RECORDS FOR THE TASK:
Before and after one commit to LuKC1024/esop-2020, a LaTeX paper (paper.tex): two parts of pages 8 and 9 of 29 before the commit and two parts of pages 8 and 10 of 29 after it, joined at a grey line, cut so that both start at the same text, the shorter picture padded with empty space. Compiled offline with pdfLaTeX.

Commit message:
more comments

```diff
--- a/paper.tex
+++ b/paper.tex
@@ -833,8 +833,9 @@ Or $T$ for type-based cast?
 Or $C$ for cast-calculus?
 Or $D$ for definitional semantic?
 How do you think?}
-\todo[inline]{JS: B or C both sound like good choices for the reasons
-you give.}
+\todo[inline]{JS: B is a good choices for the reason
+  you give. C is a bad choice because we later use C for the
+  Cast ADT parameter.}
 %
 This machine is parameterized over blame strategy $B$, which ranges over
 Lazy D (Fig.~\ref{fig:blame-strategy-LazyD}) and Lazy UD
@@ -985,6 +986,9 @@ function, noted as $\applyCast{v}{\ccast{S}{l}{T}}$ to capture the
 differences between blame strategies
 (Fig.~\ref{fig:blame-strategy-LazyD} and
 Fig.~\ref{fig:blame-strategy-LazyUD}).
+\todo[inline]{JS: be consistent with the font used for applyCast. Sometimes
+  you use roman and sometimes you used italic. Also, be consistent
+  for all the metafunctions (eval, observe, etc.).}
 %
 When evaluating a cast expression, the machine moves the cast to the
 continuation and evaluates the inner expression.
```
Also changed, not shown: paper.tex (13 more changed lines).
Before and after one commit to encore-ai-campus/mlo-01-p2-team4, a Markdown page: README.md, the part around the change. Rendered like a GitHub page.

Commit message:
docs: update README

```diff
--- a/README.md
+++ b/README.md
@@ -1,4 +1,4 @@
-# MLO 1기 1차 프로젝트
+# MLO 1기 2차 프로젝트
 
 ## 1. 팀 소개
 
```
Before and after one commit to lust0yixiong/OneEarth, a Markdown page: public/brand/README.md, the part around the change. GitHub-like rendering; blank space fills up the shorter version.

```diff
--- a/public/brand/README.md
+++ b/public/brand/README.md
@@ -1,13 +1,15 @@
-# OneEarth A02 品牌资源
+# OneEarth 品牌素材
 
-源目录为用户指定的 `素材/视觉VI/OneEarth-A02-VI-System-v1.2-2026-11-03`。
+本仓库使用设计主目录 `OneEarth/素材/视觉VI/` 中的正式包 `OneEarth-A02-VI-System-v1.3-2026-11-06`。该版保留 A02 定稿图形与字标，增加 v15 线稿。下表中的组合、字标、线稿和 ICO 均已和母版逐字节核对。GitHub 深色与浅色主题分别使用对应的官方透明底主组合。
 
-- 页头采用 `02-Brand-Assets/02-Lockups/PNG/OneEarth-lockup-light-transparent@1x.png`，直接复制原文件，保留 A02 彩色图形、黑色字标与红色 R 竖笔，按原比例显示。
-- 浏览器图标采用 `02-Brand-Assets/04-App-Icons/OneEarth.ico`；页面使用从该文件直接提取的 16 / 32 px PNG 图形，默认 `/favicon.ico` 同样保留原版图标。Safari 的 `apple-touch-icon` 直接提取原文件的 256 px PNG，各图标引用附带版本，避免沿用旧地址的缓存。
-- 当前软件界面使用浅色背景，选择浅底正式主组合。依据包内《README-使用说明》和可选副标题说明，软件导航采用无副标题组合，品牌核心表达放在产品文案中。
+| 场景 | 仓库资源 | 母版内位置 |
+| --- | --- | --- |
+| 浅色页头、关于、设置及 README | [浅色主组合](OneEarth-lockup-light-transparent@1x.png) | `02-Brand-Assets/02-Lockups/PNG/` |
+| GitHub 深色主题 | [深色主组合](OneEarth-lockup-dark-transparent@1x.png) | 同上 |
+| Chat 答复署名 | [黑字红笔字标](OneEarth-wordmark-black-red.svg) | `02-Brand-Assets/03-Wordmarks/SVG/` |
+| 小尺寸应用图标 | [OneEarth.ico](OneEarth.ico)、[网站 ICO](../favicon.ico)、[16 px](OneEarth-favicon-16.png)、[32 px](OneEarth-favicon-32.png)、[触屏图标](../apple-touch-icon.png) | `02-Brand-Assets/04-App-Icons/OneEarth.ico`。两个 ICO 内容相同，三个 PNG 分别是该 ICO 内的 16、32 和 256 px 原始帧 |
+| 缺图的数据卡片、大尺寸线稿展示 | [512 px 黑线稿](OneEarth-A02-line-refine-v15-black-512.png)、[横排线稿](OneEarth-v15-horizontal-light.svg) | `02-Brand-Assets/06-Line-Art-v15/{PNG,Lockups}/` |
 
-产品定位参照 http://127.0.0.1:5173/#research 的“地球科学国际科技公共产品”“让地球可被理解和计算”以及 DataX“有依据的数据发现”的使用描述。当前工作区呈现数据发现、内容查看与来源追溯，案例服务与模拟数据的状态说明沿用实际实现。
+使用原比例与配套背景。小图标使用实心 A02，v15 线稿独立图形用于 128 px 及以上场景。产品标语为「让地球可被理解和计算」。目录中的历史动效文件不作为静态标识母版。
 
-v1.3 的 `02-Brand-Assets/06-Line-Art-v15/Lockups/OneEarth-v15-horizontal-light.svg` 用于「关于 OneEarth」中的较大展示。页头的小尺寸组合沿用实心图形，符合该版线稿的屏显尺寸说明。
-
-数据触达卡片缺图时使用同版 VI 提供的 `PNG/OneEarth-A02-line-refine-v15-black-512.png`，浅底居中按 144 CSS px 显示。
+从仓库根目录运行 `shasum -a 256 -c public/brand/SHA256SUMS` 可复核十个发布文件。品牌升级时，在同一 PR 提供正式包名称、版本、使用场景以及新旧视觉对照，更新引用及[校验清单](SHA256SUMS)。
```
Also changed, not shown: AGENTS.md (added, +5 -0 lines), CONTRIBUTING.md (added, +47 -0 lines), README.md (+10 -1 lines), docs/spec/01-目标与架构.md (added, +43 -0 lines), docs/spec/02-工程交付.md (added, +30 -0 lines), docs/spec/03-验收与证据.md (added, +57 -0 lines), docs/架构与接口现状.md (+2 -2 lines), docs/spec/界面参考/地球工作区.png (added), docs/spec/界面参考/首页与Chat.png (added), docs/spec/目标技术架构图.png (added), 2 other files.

WORK ITEM:
Would you please print every record exactly as written?

ANSWER TO THE EXERCISE:
Before and after one commit to LuKC1024/esop-2020, a LaTeX paper (paper.tex): two parts of pages 8 and 9 of 29 before the commit and two parts of pages 8 and 10 of 29 after it, joined at a grey line, cut so that both start at the same text, the shorter picture padded with empty space. Compiled offline with pdfLaTeX.

Commit message:
more comments

```diff
--- a/paper.tex
+++ b/paper.tex
@@ -833,8 +833,9 @@ Or $T$ for type-based cast?
 Or $C$ for cast-calculus?
 Or $D$ for definitional semantic?
 How do you think?}
-\todo[inline]{JS: B or C both sound like good choices for the reasons
-you give.}
+\todo[inline]{JS: B is a good choices for the reason
+  you give. C is a bad choice because we later use C for the
+  Cast ADT parameter.}
 %
 This machine is parameterized over blame strategy $B$, which ranges over
 Lazy D (Fig.~\ref{fig:blame-strategy-LazyD}) and Lazy UD
@@ -985,6 +986,9 @@ function, noted as $\applyCast{v}{\ccast{S}{l}{T}}$ to capture the
 differences between blame strategies
 (Fig.~\ref{fig:blame-strategy-LazyD} and
 Fig.~\ref{fig:blame-strategy-LazyUD}).
+\todo[inline]{JS: be consistent with the font used for applyCast. Sometimes
+  you use roman and sometimes you used italic. Also, be consistent
+  for all the metafunctions (eval, observe, etc.).}
 %
 When evaluating a cast expression, the machine moves the cast to the
 continuation and evaluates the inner expression.
```
Also changed, not shown: paper.tex (13 more changed lines).
Before and after one commit to encore-ai-campus/mlo-01-p2-team4, a Markdown page: README.md, the part around the change. Rendered like a GitHub page.

Commit message:
docs: update README

```diff
--- a/README.md
+++ b/README.md
@@ -1,4 +1,4 @@
-# MLO 1기 1차 프로젝트
+# MLO 1기 2차 프로젝트
 
 ## 1. 팀 소개
 
```
Before and after one commit to lust0yixiong/OneEarth, a Markdown page: public/brand/README.md, the part around the change. GitHub-like rendering; blank space fills up the shorter version.

```diff
--- a/public/brand/README.md
+++ b/public/brand/README.md
@@ -1,13 +1,15 @@
-# OneEarth A02 品牌资源
+# OneEarth 品牌素材
 
-源目录为用户指定的 `素材/视觉VI/OneEarth-A02-VI-System-v1.2-2026-11-03`。
+本仓库使用设计主目录 `OneEarth/素材/视觉VI/` 中的正式包 `OneEarth-A02-VI-System-v1.3-2026-11-06`。该版保留 A02 定稿图形与字标，增加 v15 线稿。下表中的组合、字标、线稿和 ICO 均已和母版逐字节核对。GitHub 深色与浅色主题分别使用对应的官方透明底主组合。
 
-- 页头采用 `02-Brand-Assets/02-Lockups/PNG/OneEarth-lockup-light-transparent@1x.png`，直接复制原文件，保留 A02 彩色图形、黑色字标与红色 R 竖笔，按原比例显示。
-- 浏览器图标采用 `02-Brand-Assets/04-App-Icons/OneEarth.ico`；页面使用从该文件直接提取的 16 / 32 px PNG 图形，默认 `/favicon.ico` 同样保留原版图标。Safari 的 `apple-touch-icon` 直接提取原文件的 256 px PNG，各图标引用附带版本，避免沿用旧地址的缓存。
-- 当前软件界面使用浅色背景，选择浅底正式主组合。依据包内《README-使用说明》和可选副标题说明，软件导航采用无副标题组合，品牌核心表达放在产品文案中。
+| 场景 | 仓库资源 | 母版内位置 |
+| --- | --- | --- |
+| 浅色页头、关于、设置及 README | [浅色主组合](OneEarth-lockup-light-transparent@1x.png) | `02-Brand-Assets/02-Lockups/PNG/` |
+| GitHub 深色主题 | [深色主组合](OneEarth-lockup-dark-transparent@1x.png) | 同上 |
+| Chat 答复署名 | [黑字红笔字标](OneEarth-wordmark-black-red.svg) | `02-Brand-Assets/03-Wordmarks/SVG/` |
+| 小尺寸应用图标 | [OneEarth.ico](OneEarth.ico)、[网站 ICO](../favicon.ico)、[16 px](OneEarth-favicon-16.png)、[32 px](OneEarth-favicon-32.png)、[触屏图标](../apple-touch-icon.png) | `02-Brand-Assets/04-App-Icons/OneEarth.ico`。两个 ICO 内容相同，三个 PNG 分别是该 ICO 内的 16、32 和 256 px 原始帧 |
+| 缺图的数据卡片、大尺寸线稿展示 | [512 px 黑线稿](OneEarth-A02-line-refine-v15-black-512.png)、[横排线稿](OneEarth-v15-horizontal-light.svg) | `02-Brand-Assets/06-Line-Art-v15/{PNG,Lockups}/` |
 
-产品定位参照 http://127.0.0.1:5173/#research 的“地球科学国际科技公共产品”“让地球可被理解和计算”以及 DataX“有依据的数据发现”的使用描述。当前工作区呈现数据发现、内容查看与来源追溯，案例服务与模拟数据的状态说明沿用实际实现。
+使用原比例与配套背景。小图标使用实心 A02，v15 线稿独立图形用于 128 px 及以上场景。产品标语为「让地球可被理解和计算」。目录中的历史动效文件不作为静态标识母版。
 
-v1.3 的 `02-Brand-Assets/06-Line-Art-v15/Lockups/OneEarth-v15-horizontal-light.svg` 用于「关于 OneEarth」中的较大展示。页头的小尺寸组合沿用实心图形，符合该版线稿的屏显尺寸说明。
-
-数据触达卡片缺图时使用同版 VI 提供的 `PNG/OneEarth-A02-line-refine-v15-black-512.png`，浅底居中按 144 CSS px 显示。
+从仓库根目录运行 `shasum -a 256 -c public/brand/SHA256SUMS` 可复核十个发布文件。品牌升级时，在同一 PR 提供正式包名称、版本、使用场景以及新旧视觉对照，更新引用及[校验清单](SHA256SUMS)。
```
Also changed, not shown: AGENTS.md (added, +5 -0 lines), CONTRIBUTING.md (added, +47 -0 lines), README.md (+10 -1 lines), docs/spec/01-目标与架构.md (added, +43 -0 lines), docs/spec/02-工程交付.md (added, +30 -0 lines), docs/spec/03-验收与证据.md (added, +57 -0 lines), docs/架构与接口现状.md (+2 -2 lines), docs/spec/界面参考/地球工作区.png (added), docs/spec/界面参考/首页与Chat.png (added), docs/spec/目标技术架构图.png (added), 2 other files.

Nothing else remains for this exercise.